The ameba can be found in: Bodies of warm freshwater, such as lakes and rivers, Geothermal (naturally hot) water, such as hot springs, Warm water discharge from industrial plants, Geothermal (naturally hot) drinking water sources, Swimming pools that are poorly maintained, minimally-chlorinated, and/or un-chlorinated, Water heaters. Naegleria fowleri grows best at higher temperatures up to 115°F (46°C).
The most distressing aspect is that the fatality rate has remained more than 95%. there have been 133 PAM infections from 1962 through 2014 with only three survivors. PAM cases were reported in the developed countries in people who swim in fresh water during the hot summer months. However, prolonged hot and dry periods due to global warming are causing higher freshwater temperatures.

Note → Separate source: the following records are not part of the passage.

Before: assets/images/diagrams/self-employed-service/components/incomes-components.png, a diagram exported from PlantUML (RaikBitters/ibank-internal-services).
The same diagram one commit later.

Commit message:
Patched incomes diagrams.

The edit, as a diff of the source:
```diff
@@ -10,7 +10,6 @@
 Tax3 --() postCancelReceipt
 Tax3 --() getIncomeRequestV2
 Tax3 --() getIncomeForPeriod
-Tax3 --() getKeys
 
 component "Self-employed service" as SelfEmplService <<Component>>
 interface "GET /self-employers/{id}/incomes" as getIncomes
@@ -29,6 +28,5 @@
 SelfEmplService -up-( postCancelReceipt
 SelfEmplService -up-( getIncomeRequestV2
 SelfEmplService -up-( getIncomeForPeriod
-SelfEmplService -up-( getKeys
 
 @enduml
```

The treatment of choice is an intravenous drug called amphotericin B. Amphotericin B may also be instilled directly into the brain. Miltefosine is a drug that has shown promise, and it is available through the Centers for Disease Control and Prevention. Treatment should be initiated as rapidly as possible, and immediate consultation with an infectious-diseases expert is highly recommended.